Contractor wasted millions on unnecessary supplies for s.c.’s failed nuclear reactors news gas finder app


EDITOR’S NOTE: This story has been changed to reflect new information that came to light since its publication. The original story incorrectly stated the price of thousands of nuts sold by Dubose National Energy Services to Westinghouse Electric. Documents reviewed by The Post and Courier show that Westinghouse tried on two occasions to purchase nuts priced at $114 each, but Dubose demonstrated to the company that a less expensive alternative would be more effective.

COLUMBIA — Westinghouse Electric squandered millions of dollars on unnecessary supplies in its failed attempt to build two nuclear reactors in South Carolina, and buyers for the company twice tried to buy tens of thousands of hand-machined nuts that cost $114 apiece when a sturdier alternative was available for pennies, a Post and Courier investigation found.

Internal cost analyses and interviews with four engineers who worked on the project highlight how poorly vetted designs, questionable purchasing decisions and improperly stored materials contributed to millions of dollars in needless spending by Westinghouse, the project’s primary contractor.

The nut purchase was ultimately shut down before millions more went to waste on a pricey part the plant didn’t need. But that’s just one small element of a massive project where vast piles of equipment and parts still lie unused, exposed to the elements and rusting away.

Those costs could be passed on to millions of SCANA and Santee Cooper customers in the coming decades. SCANA’s more than 700,000 electric customers already pay $37 million a month, or 18 percent of their bill, for the $9 billion unfinished reactors.

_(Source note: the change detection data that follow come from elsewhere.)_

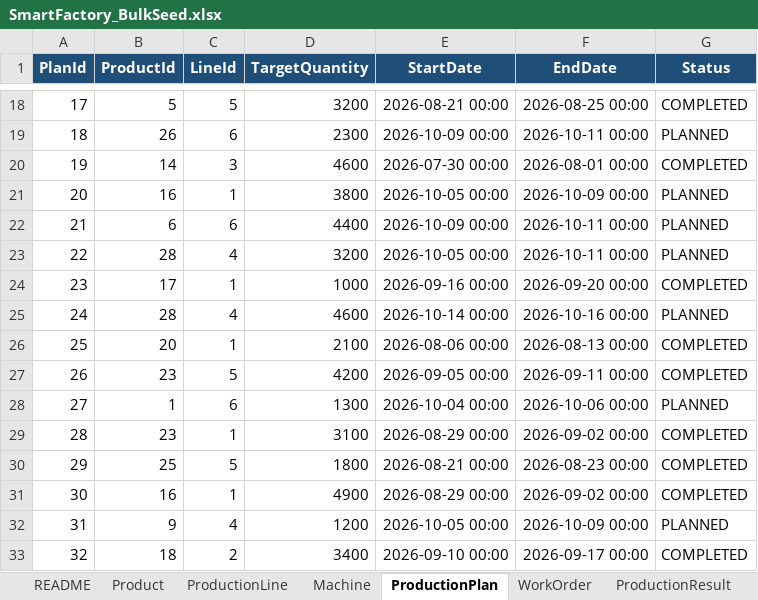
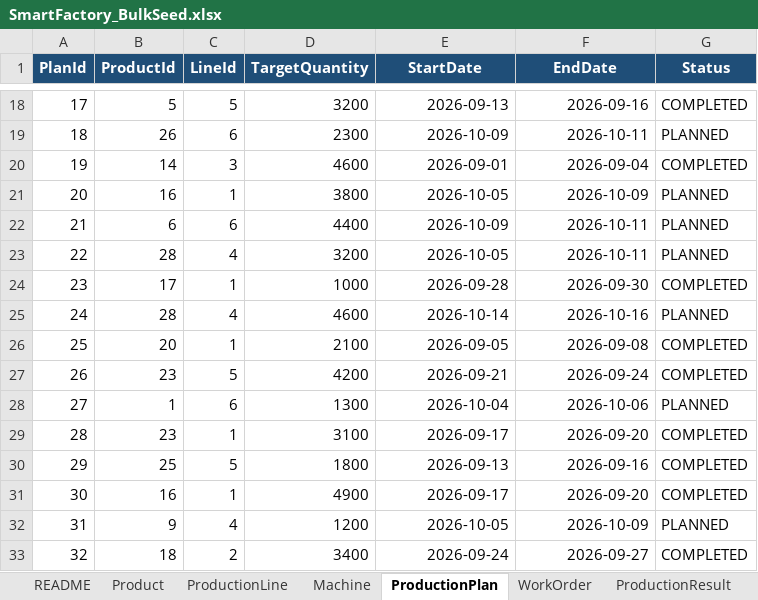
Before and after one commit to Hszrin/SmartFactory, an Excel workbook: SmartFactory/Tools/Seed/SmartFactory_BulkSeed.xlsx, sheet ProductionPlan, drawn as a sheet; only a part is shown, gaps mark what is left out; values as stored, in another font and other column widths than the file's, no borders; table styles not drawn; the diff covers the shown part only; the diff names each change by its address in the sheet, - before the commit and + after, or states it on an @@ line.

```diff
--- a/SmartFactory/Tools/Seed/SmartFactory_BulkSeed.xlsx (sheet ProductionPlan)
+++ b/SmartFactory/Tools/Seed/SmartFactory_BulkSeed.xlsx (sheet ProductionPlan)
-E18 (StartDate): 2026-08-21 00:00
+E18 (StartDate): 2026-09-13
-F18 (EndDate): 2026-08-25 00:00
+F18 (EndDate): 2026-09-16
-E19 (StartDate): 2026-10-09 00:00
+E19 (StartDate): 2026-10-09
-F19 (EndDate): 2026-10-11 00:00
+F19 (EndDate): 2026-10-11
-E20 (StartDate): 2026-07-30 00:00
+E20 (StartDate): 2026-09-01
-F20 (EndDate): 2026-08-01 00:00
+F20 (EndDate): 2026-09-04
-E21 (StartDate): 2026-10-05 00:00
+E21 (StartDate): 2026-10-05
-F21 (EndDate): 2026-10-09 00:00
+F21 (EndDate): 2026-10-09
-E22 (StartDate): 2026-10-09 00:00
+E22 (StartDate): 2026-10-09
-F22:F23 (EndDate): 2026-10-11 00:00
+F22:F23 (EndDate): 2026-10-11
-E23 (StartDate): 2026-10-05 00:00
+E23 (StartDate): 2026-10-05
-E24 (StartDate): 2026-09-16 00:00
+E24 (StartDate): 2026-09-28
-F24 (EndDate): 2026-09-20 00:00
+F24 (EndDate): 2026-09-30
-E25 (StartDate): 2026-10-14 00:00
+E25 (StartDate): 2026-10-14
-F25 (EndDate): 2026-10-16 00:00
+F25 (EndDate): 2026-10-16
-E26 (StartDate): 2026-08-06 00:00
+E26 (StartDate): 2026-09-05
-F26 (EndDate): 2026-08-13 00:00
+F26 (EndDate): 2026-09-08
-E27 (StartDate): 2026-09-05 00:00
+E27 (StartDate): 2026-09-21
-F27 (EndDate): 2026-09-11 00:00
+F27 (EndDate): 2026-09-24
-E28 (StartDate): 2026-10-04 00:00
+E28 (StartDate): 2026-10-04
-F28 (EndDate): 2026-10-06 00:00
+F28 (EndDate): 2026-10-06
-E29 (StartDate): 2026-08-29 00:00
+E29 (StartDate): 2026-09-17
-F29 (EndDate): 2026-09-02 00:00
+F29 (EndDate): 2026-09-20
-E30 (StartDate): 2026-08-21 00:00
+E30 (StartDate): 2026-09-13
-F30 (EndDate): 2026-08-23 00:00
+F30 (EndDate): 2026-09-16
-E31 (StartDate): 2026-08-29 00:00
+E31 (StartDate): 2026-09-17
-F31 (EndDate): 2026-09-02 00:00
+F31 (EndDate): 2026-09-20
-E32 (StartDate): 2026-10-05 00:00
+E32 (StartDate): 2026-10-05
-F32 (EndDate): 2026-10-09 00:00
+F32 (EndDate): 2026-10-09
-E33 (StartDate): 2026-09-10 00:00
+E33 (StartDate): 2026-09-24
-F33 (EndDate): 2026-09-17 00:00
+F33 (EndDate): 2026-09-27
```
Also changed, not shown: 448 edited cells elsewhere in this sheet, sheet Defect, sheet ProductionResult, sheet WorkOrder, sheet README, 55 other files.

Westinghouse declined to comment for this story. Santee Cooper said the public utility was unaware of the nuts or other questionable purchases. SCANA said it would address any issues with the failed construction project through pending court cases and hearings in front of South Carolina’s utility regulators.

More than 5,000 workers streamed from V.C. Summer Nuclear Station when the project was canceled in late July. Welders dropped equipment where they stood. Workers discarded their security passes. Abandoned trucks idled at the gate to the sprawling construction site.

A project that promised to ignite a nuclear renaissance in the United States ended with only a third of the reactors built. More than 90 percent of the parts and materials, however, lay in tents, fields and garages on the sprawling Fairfield County property. Other supplies were stored in off-site warehouses.

Half-inch nuts can be found at any local hardware store. They’re roughly the size of a nickel and cost a couple bucks or less. But Westinghouse twice tried to pay $114 apiece for hand-machined nuts to lock various pieces of equipment in place. Few suppliers in the United States produced that type of nut.

A more effective alternative was available for a small fraction of that cost, according to documents reviewed by The Post and Courier. But inexperienced designers in Pittsburgh and Charlotte specified the $114 part in construction plans without recognizing the cost, engineers said.

Workers ordering the materials didn’t question why one part was ordered over another. They just paid the suppliers. Construction workers had little reason to worry about the cost. They simply knew how many parts they needed on a given day, engineers and other former Westinghouse employees said.

Westinghouse would not disclose how many of the costly nuts were purchased for the Summer project and another reactor expansion it was undertaking at Plant Vogtle near Augusta. The manufacturing company, Dubose National Energy Services, declined to comment on its dealings with clients.

But documents reviewed by The Post and Courier show Dubose demonstrated to Westinghouse that a planned 2013 order for about 192,000 of the $114 nuts was overly expensive and unnecessary. Instead, Dubose sold the company nuts that went for 12 cents apiece. A Westinghouse buyer apparently missed that earlier transaction and placed another order for the pricey $114 nuts in 2016, only to have Dubose step in again and convince the company a cheaper alternative was better, documents show.

Westinghouse made 15 cents on every dollar for materials, according to the original 2008 construction contract. The more it spent, the more it made. That didn’t change until the Pennsylvania-based company agreed in 2016 to finish the nuclear reactors for a fixed price.

In the case of the half-inch nuts, for instance, the dramatic price difference expanded Westinghouse’s profit margins exponentially. The company stood to pocket $17,100 by buying a thousand nuts for $114 a piece. It only made $18 for the same number of parts at 12 cents.

Westinghouse’s new reactor design, the AP1000, represented a new generation of safer and cheaper nuclear reactors. But Westinghouse had never built one before. Engineers said the company had little grasp of how many pumps, valves or rolls of electrical wiring were needed to finish the reactors. They had only a rough idea of when supplies would be put to use.